Dr. de Silva said that when the global milk
powder prices reduced to US$ 2,000 per
metric tonne last December, the government
announced a reduction of Rs. 15 in local
It is indeed interesting that a pack of milk
powder that was priced at Rs. 195 when a
metric tonne of milk powder was US$ 3,000
was increased to Rs. 285 when the prices
increased and has now been subjected to a
reduction of only Rs. 15 when the global
prices have plummeted to US$ 2,000 per
Should be reduced
Dr. de Silva says that the prices of fuel
and other essential items should be reduced
in keeping with the global prices.
It must also be noted that the government
that announced an economic stimulus package
just before the dawn of the New Year had
slapped a plethora of taxes that would have
a direct impact on the average Sri Lankan
Although the 15% VAT component was reduced
to 12% through the 2009 budget, economists
have pointed out that the reduction has not
affected the government's tax collection due
to the imposition of a range of new taxes as
well as the increase of several existing
taxes and cess.
According to calculations an additional Rs.
30 billion burden would be placed on the
shoulders of the people in the form of tax
payments for 2009. (Rs. 1,500 in additional
taxes to be paid by each person.)
In the 2009 budget, there have been
increases in cess on imported items, notably
consumer goods, food items and even animal
According to the Cabinet Memorandum of the
economic stimulus package, the President in
his capacity as the Finance Minister has
called for the continuance of a number of
cess imposed on imported items and has even
proposed to increase it where some
commodities are concerned.
However, it has also been stated that given
the decline in global prices, the

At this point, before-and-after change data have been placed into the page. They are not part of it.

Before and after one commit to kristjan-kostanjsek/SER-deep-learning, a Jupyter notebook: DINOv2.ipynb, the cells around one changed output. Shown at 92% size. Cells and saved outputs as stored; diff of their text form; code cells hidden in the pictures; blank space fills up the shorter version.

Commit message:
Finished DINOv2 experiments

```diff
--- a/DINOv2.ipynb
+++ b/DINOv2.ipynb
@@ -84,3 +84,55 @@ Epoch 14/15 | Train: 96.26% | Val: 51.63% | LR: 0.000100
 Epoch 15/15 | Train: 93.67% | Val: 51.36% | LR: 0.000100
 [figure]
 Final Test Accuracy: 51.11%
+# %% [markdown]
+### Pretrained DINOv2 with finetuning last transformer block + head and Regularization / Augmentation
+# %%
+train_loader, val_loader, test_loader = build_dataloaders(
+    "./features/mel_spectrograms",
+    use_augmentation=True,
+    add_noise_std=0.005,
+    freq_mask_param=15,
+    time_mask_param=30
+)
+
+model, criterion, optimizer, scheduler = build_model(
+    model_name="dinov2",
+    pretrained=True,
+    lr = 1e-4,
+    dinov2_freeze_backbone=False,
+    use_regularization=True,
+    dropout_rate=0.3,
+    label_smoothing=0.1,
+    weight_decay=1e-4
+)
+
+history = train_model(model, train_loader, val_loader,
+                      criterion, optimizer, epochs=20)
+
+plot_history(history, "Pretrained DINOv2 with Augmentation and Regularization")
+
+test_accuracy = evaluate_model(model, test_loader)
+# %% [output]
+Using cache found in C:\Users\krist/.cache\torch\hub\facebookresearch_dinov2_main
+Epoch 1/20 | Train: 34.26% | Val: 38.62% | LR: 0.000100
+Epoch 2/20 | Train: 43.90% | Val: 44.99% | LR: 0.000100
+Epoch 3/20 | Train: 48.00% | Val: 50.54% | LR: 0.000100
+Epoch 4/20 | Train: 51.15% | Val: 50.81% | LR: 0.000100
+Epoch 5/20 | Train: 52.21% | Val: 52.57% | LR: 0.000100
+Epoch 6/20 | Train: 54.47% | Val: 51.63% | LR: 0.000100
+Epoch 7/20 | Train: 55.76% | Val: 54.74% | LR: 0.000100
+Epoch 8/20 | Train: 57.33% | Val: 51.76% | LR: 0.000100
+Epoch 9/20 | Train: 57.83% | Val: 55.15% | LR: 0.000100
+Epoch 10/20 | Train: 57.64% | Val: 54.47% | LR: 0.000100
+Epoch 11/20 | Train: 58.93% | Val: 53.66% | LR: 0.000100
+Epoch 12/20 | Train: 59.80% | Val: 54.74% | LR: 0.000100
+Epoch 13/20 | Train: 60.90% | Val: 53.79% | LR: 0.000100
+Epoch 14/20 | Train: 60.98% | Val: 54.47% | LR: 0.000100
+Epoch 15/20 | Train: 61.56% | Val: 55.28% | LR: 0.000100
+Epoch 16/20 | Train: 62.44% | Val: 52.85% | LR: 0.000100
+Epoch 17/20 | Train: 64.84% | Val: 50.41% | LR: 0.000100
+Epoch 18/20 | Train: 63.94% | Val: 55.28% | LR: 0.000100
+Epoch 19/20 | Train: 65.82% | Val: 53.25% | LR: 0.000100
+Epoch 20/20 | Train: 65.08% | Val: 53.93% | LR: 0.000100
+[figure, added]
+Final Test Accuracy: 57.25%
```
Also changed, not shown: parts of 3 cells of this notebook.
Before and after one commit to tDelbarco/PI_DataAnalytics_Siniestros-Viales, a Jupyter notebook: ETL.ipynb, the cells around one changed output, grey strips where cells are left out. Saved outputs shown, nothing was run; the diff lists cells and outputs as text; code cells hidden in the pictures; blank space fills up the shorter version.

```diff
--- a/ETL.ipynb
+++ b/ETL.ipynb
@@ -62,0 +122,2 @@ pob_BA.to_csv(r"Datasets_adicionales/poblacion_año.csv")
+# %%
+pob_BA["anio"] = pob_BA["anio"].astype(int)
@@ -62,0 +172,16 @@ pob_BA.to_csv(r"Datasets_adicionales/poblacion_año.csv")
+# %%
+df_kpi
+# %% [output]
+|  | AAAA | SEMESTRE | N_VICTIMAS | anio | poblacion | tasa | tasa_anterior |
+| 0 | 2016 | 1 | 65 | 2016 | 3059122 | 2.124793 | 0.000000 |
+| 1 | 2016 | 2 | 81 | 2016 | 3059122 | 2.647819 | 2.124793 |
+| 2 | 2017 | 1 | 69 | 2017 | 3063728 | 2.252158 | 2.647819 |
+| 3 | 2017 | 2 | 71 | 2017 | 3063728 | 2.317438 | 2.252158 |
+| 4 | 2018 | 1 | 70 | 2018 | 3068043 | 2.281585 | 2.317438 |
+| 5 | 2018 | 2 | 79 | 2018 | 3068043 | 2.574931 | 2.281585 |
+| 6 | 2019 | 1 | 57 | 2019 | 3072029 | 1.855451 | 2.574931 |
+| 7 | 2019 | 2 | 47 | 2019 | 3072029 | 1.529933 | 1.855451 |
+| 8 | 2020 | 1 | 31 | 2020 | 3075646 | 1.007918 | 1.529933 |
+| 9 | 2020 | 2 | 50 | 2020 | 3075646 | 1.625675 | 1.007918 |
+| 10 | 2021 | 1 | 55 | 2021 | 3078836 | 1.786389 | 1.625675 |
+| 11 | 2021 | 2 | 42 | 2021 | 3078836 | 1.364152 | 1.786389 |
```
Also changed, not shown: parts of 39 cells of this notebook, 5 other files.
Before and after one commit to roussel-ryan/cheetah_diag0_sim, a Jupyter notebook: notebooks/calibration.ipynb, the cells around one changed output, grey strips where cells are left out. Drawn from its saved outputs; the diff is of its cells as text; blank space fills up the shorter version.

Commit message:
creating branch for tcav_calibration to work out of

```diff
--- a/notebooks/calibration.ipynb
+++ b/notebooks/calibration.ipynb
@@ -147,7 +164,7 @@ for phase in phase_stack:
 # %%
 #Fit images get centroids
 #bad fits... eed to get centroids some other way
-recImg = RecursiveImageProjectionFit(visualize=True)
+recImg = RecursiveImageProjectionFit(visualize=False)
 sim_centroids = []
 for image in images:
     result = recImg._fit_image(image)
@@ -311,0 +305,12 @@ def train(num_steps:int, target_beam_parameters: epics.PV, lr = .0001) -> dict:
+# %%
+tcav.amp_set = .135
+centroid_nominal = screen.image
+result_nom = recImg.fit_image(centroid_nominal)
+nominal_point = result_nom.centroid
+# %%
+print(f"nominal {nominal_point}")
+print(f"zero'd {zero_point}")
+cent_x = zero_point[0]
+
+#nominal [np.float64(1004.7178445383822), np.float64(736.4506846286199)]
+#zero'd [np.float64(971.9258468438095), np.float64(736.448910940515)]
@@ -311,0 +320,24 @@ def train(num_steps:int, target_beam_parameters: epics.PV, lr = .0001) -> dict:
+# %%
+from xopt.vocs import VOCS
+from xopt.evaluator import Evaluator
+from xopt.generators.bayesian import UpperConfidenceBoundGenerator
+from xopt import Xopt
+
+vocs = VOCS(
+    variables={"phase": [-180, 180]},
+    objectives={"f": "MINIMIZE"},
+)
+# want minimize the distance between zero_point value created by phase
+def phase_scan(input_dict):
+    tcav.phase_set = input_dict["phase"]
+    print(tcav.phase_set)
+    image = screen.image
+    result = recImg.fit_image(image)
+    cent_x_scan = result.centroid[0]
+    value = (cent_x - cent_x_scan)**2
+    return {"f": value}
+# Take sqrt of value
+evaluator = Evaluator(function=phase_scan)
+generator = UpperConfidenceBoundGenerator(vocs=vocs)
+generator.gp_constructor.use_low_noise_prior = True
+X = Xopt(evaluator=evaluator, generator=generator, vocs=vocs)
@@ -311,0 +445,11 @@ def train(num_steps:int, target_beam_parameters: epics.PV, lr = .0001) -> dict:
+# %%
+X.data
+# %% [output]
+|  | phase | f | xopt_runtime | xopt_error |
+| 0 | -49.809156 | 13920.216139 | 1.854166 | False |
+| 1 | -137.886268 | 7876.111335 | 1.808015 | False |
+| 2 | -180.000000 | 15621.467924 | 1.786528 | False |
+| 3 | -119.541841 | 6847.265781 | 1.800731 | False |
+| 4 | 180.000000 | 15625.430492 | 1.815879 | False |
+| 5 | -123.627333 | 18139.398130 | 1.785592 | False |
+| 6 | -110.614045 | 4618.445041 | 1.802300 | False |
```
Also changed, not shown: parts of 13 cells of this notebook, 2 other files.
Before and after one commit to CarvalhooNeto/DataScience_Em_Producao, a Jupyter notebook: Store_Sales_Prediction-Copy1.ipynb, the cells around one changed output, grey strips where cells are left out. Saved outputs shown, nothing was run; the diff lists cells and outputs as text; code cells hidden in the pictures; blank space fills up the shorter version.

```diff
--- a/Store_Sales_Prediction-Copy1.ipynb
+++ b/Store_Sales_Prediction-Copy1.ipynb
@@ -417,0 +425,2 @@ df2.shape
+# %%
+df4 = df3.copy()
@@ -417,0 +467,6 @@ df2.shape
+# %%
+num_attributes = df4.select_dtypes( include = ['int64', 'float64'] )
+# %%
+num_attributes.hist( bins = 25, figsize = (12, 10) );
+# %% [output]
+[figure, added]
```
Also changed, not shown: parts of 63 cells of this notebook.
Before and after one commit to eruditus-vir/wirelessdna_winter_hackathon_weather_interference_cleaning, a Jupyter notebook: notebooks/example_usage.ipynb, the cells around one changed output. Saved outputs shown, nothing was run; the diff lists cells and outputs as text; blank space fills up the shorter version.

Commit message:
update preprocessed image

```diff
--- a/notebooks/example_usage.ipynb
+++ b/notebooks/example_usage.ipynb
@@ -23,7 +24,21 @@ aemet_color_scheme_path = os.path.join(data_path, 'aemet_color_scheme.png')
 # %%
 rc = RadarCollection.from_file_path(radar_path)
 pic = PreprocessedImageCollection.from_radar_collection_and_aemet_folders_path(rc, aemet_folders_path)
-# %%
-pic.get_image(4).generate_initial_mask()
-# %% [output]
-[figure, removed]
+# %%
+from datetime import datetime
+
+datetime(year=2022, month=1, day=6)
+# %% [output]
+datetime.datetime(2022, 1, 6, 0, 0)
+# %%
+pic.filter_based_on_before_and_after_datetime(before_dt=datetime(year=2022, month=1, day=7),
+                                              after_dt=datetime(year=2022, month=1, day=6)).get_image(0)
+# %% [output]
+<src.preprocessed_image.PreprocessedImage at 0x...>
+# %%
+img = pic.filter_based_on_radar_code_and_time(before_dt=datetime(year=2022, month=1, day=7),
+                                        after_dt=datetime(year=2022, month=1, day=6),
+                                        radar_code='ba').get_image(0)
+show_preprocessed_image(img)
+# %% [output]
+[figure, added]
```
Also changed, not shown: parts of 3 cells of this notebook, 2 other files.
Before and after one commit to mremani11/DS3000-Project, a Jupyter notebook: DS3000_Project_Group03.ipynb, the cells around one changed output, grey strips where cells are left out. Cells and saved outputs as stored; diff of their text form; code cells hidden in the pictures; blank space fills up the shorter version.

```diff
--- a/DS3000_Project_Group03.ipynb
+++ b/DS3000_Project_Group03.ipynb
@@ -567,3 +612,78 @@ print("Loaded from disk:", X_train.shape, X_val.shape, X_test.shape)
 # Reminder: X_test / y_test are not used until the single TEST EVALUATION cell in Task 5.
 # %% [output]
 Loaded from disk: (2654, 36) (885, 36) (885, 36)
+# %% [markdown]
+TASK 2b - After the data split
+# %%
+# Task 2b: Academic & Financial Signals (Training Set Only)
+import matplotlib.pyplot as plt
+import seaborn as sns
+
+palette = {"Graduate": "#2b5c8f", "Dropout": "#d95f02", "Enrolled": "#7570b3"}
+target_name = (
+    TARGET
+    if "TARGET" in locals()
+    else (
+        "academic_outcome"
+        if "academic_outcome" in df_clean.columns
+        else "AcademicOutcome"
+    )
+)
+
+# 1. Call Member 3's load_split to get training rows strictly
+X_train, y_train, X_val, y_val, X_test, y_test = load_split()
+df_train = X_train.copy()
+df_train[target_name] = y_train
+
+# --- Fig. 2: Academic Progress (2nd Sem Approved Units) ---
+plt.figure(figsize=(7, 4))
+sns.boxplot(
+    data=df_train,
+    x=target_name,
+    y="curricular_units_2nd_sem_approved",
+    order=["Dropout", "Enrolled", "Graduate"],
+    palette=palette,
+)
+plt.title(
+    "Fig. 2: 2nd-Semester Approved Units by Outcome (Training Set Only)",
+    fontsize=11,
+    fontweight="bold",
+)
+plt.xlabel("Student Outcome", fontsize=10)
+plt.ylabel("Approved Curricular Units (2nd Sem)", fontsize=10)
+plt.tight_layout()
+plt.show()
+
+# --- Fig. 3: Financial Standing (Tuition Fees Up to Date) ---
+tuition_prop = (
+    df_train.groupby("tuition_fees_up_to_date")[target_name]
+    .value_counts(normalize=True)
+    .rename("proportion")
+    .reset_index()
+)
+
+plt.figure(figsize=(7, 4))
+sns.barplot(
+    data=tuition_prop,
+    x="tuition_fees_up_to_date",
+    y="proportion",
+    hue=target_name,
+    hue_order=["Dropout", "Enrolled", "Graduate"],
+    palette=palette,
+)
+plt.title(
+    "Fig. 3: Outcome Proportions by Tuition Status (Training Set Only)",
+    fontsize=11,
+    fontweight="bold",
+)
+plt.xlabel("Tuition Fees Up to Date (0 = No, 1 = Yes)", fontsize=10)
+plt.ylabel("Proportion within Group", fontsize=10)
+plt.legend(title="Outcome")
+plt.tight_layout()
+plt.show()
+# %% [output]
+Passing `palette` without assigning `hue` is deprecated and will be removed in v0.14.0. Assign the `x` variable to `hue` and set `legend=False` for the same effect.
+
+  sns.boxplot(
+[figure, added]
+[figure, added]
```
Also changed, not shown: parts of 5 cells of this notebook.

continuance of the cess or an increase in it
would not result in a price increase in the
local market. Whether this would actually be
the case in reality is another question.
Given past experience, it would not be
surprising to see an increase in the prices
of several imported products due to the
increase in import cess.
According to analysts, any tax burden is
ultimately passed on to the consumer who is
always at the receiving end.
High commodity prices
The masses who have been burdened with high
commodity prices and an intensifying battle
for survival amidst a soaring cost of living
for the most part of last year, were hoping
for some relief in 2009 with the declining
global fuel prices.
All they have so far been offered is just a
meager reduction in prices that would not
have a massive impact where personal
finances and saving are concerned.
Meanwhile, the consumers would be faced with
another shortage of rice in the market very
soon. According to rice wholesale dealers,
the government's failure to increase the
price of samba rice and the mill owners'
failure to supply samba at Rs.65 to the
wholesale market has led to a shortage of
samba rice in the market.
It has been reported that the rice mill
owners who had initially agreed to supply a
kilo of samba rice at Rs. 65 have now gone
back on their word.
President, Old Moor Street Importers'
Association (OMSIA), K. Palaniyandi, who is
also a rice wholesale dealer, said that due
to the mill owners' failure to provide samba
rice at Rs.65 and the government's failure
to allow a price increase, there was a rice
shortage in the market.
"There are two options to tide over the
situation. The government should either be
flexible and allow the rice traders to sell
samba around Rs.75 - Rs.80, or should take
the rice mill owners to task for increasing
their prices from Rs.65 to Rs.70. Earlier
when we were supplied samba for Rs.65 we
sold the stock to the retail traders for
Rs.67 and they in turn sold it to the
consumers at Rs.70.
"But with the sudden price increase by mill
owners we are unable purchase rice for Rs.70
and sell it at the controlled price. That
was why we requested the government to
intervene and to allow us to increase the
selling price of samba but to no avail,"
Palaniyandi had told The Sunday Leader's
sister paper The Morning Leader last week.
He had also said that due to the current
rice shortage, the wholesale rice market has
been badly affected over the past few weeks
and many wholesale shops were on the verge